▶ [Activity]
Pull out each line of the data that includes the word "path".
*** Opening of Provided records ***
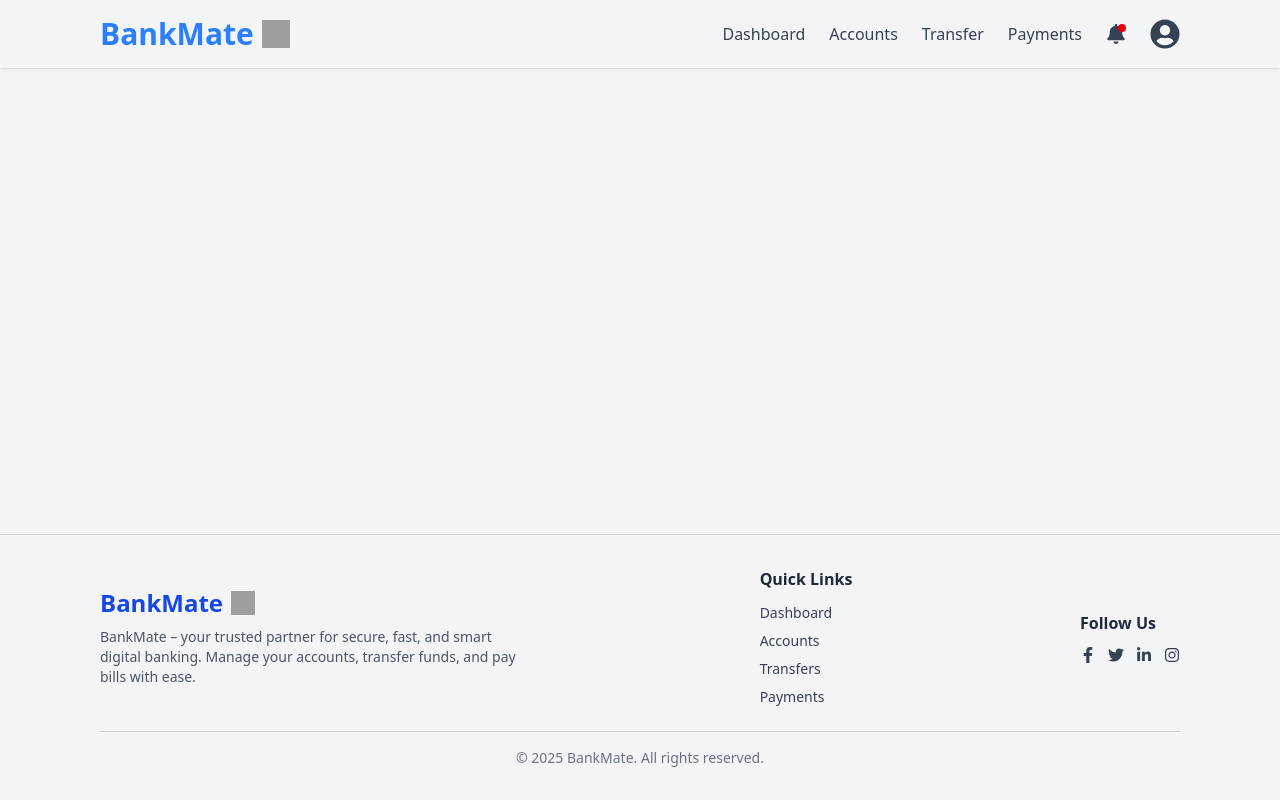
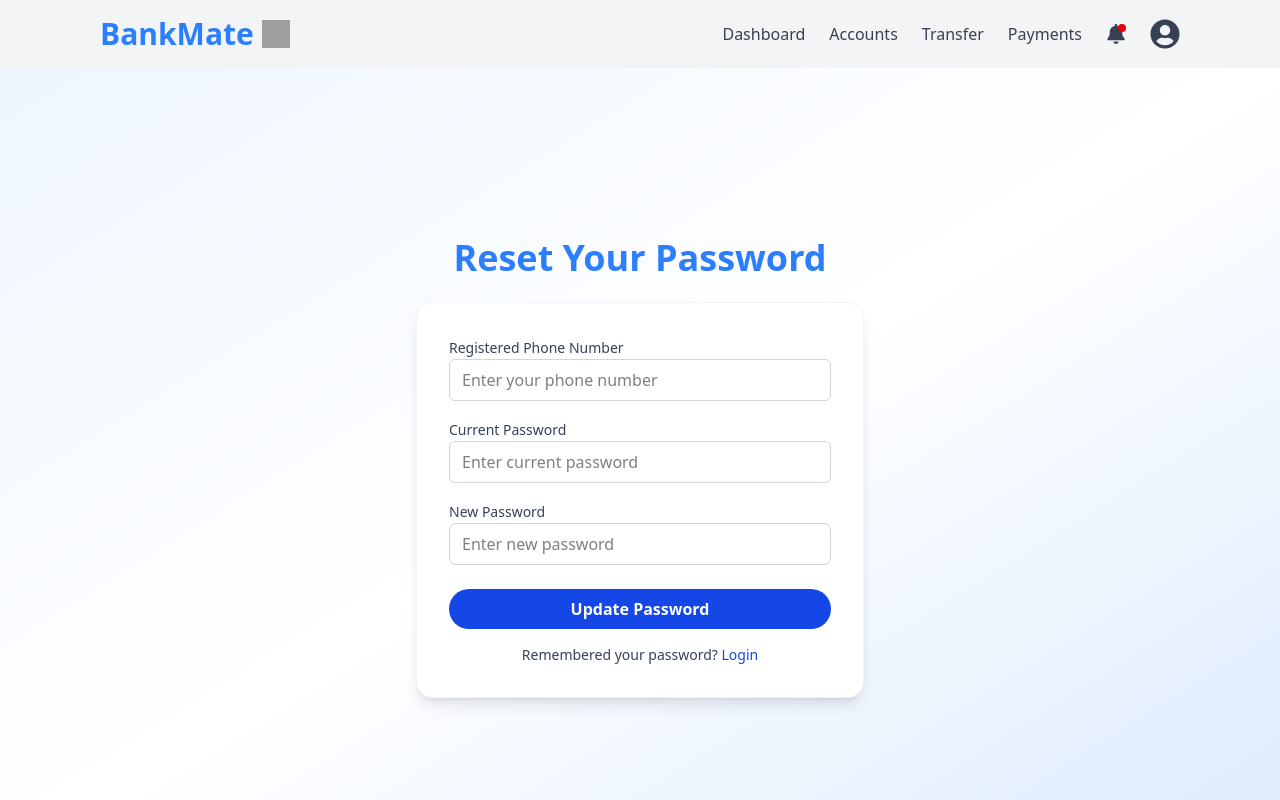
Before and after one commit to jenilmodi1813/BMS-UI, a React (Vite) app: page /forgot-password in a window 1280 px wide. Shown: the top 800 px of the page. Built offline with nearby package versions, Linux system fonts and the light colour scheme; grey boxes are pictures that could not be loaded.

Commit message:
Forget integrate

```diff
--- a/src/App.jsx
+++ b/src/App.jsx
@@ -12,6 +12,7 @@ import Login from "./pages/Login/Login";
 import DashBoard from "./pages/DashBoard/DashBoard";
 import Account from "./pages/Account/Account";
 import Profile from "./pages/Profile/Profile";
+import ForgotPassword from "./pages/ForgotPassword/ForgotPassword";
 
 function App() {
   // Manage login state (false = before login, true = after login)
@@ -28,6 +29,7 @@ function App() {
           <Route path="/" element={<LandingPage />} />
           <Route path="/signUp" element={<SignUp />} />
           <Route path="/login" element={<Login setIsLogin={setIsLogin} />} />
+          <Route path="/forgot-password" element={<ForgotPassword />} />
           <Route path="/dashboard" element={<DashBoard />} />
           <Route path="/accounts" element={<Account />} />
           <Route path="/profile" element={<Profile />} />
--- /dev/null
+++ b/src/pages/ForgotPassword/ForgotPassword.jsx
@@ -0,0 +1,136 @@
+import React, { useState } from "react";
+import axios from "axios";
+import { useNavigate } from "react-router-dom";
+
+const ForgotPassword = () => {
+  const navigate = useNavigate();
+
+  const [form, setForm] = useState({
+    phoneNo: "",
+    currentPassword: "",
+    newPassword: "",
+  });
+
+  const [loading, setLoading] = useState(false);
+  const [msg, setMsg] = useState({ type: "", text: "" });
+
+  const API = import.meta.env.VITE_API_BASE_URL || "http://localhost:8081/api/v1";
+
+  const onChange = (e) => {
+    setForm((prev) => ({ ...prev, [e.target.id]: e.target.value }));
+  };
+
+  const onSubmit = async (e) => {
+    e.preventDefault();
+    setMsg({ type: "", text: "" });
+    setLoading(true);
+
+    try {
+      await axios.patch(`${API}/auth/change-password`, form);
+      setMsg({ type: "success", text: "Password updated successfully!" });
+      setTimeout(() => navigate("/login"), 1500); // redirect to login
+    } catch (err) {
+      const serverMsg =
+        err?.response?.data?.message || "Failed to update password. Please check your details.";
+      setMsg({ type: "error", text: serverMsg });
+    } finally {
+      setLoading(false);
+    }
+  };
+
+  return (
+    <div className="min-h-screen flex flex-col justify-center items-center bg-gradient-to-br from-blue-50 via-white to-blue-100 px-4">
+      <h1 className="text-3xl md:text-4xl font-semibold text-blue-500 mb-6 text-center">
+        Reset Your Password
+      </h1>
+
+      <div className="bg-white shadow-lg rounded-2xl p-8 w-full max-w-md border border-gray-100">
+        <form onSubmit={onSubmit} className="flex flex-col gap-4">
+          {/* Phone Number */}
+          <div>
+            <label htmlFor="phoneNo" className="text-sm font-medium text-gray-700">
+              Registered Phone Number
+            </label>
+            <input
+              id="phoneNo"
+              type="text"
+              value={form.phoneNo}
+              onChange={onChange}
+              className="w-full border border-gray-300 rounded-md px-3 py-2 focus:ring-1 focus:ring-blue-500 focus:outline-none"
+              placeholder="Enter your phone number"
+              required
+              maxLength={10}
+            />
+          </div>
+
+          {/* Current Password */}
+          <div>
+            <label htmlFor="currentPassword" className="text-sm font-medium text-gray-700">
+              Current Password
+            </label>
+            <input
+              id="currentPassword"
+              type="password"
+              value={form.currentPassword}
+              onChange={onChange}
+              className="w-full border border-gray-300 rounded-md px-3 py-2 focus:ring-1 focus:ring-blue-500 focus:outline-none"
+              placeholder="Enter current password"
+              required
+              minLength={8}
+            />
+          </div>
+
+          {/* New Password */}
+          <div>
+            <label htmlFor="newPassword" className="text-sm font-medium text-gray-700">
+              New Password
+            </label>
+            <input
+              id="newPassword"
+              type="password"
+              value={form.newPassword}
+              onChange={onChange}
+              className="w-full border border-gray-300 rounded-md px-3 py-2 focus:ring-1 focus:ring-blue-500 focus:outline-none"
+              placeholder="Enter new password"
+              required
+              minLength={8}
+            />
+          </div>
+
+          {/* Submit */}
+          <button
+            type="submit"
+            disabled={loading}
+            className="bg-blue-700 hover:bg-blue-800 text-white py-2 mt-2 rounded-full font-semibold transition disabled:opacity-70"
+          >
+            {loading ? "Updating..." : "Update Password"}
+          </button>
+        </form>
+
+        {/* Message */}
+        {msg.text && (
+          <p
+            className={`mt-3 text-sm text-center ${
+              msg.type === "error" ? "text-red-600" : "text-green-600"
+            }`}
+          >
+            {msg.text}
+          </p>
+        )}
+
+        {/* Back to Login */}
+        <p className="text-center text-sm text-gray-700 mt-4">
+          Remembered your password?{" "}
+          <span
+            className="text-blue-700 font-medium cursor-pointer hover:underline"
+            onClick={() => navigate("/login")}
+          >
+            Login
+          </span>
+        </p>
+      </div>
+    </div>
+  );
+};
+
+export default ForgotPassword;
```
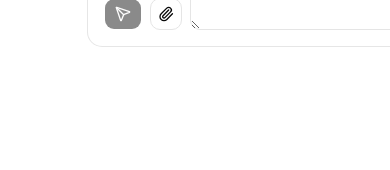
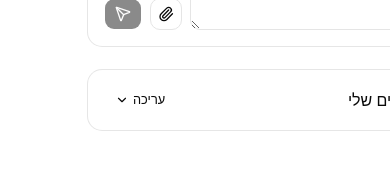
Before and after one commit to shoshanabezalel/strauss-car-advisor, a Next.js app: page /employee in a window 390 px wide. Shown: the part 346-516 px from the top of the page. Built offline with nearby package versions, Linux system fonts and the light colour scheme.

Commit message:
F7: stretch the profile card on phones
- self-start shrank it to content width in the mobile column

```diff
--- a/src/app/employee/profile-panel.tsx
+++ b/src/app/employee/profile-panel.tsx
@@ -111,7 +111,7 @@ export function ProfilePanel({
   const busy = disabled || saving;
 
   return (
-    <Card data-testid="profile-panel" className="self-start">
+    <Card data-testid="profile-panel" className="lg:self-start">
       <CardHeader>
         <CardTitle className="flex items-center justify-between gap-2 text-base">
           הפרטים שלי
```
*** Close of Provided records ***
▶ [Response]
           <Route path="/" element={<LandingPage />} />
           <Route path="/signUp" element={<SignUp />} />
           <Route path="/login" element={<Login setIsLogin={setIsLogin} />} />
+          <Route path="/forgot-password" element={<ForgotPassword />} />
           <Route path="/dashboard" element={<DashBoard />} />
           <Route path="/accounts" element={<Account />} />
           <Route path="/profile" element={<Profile />} />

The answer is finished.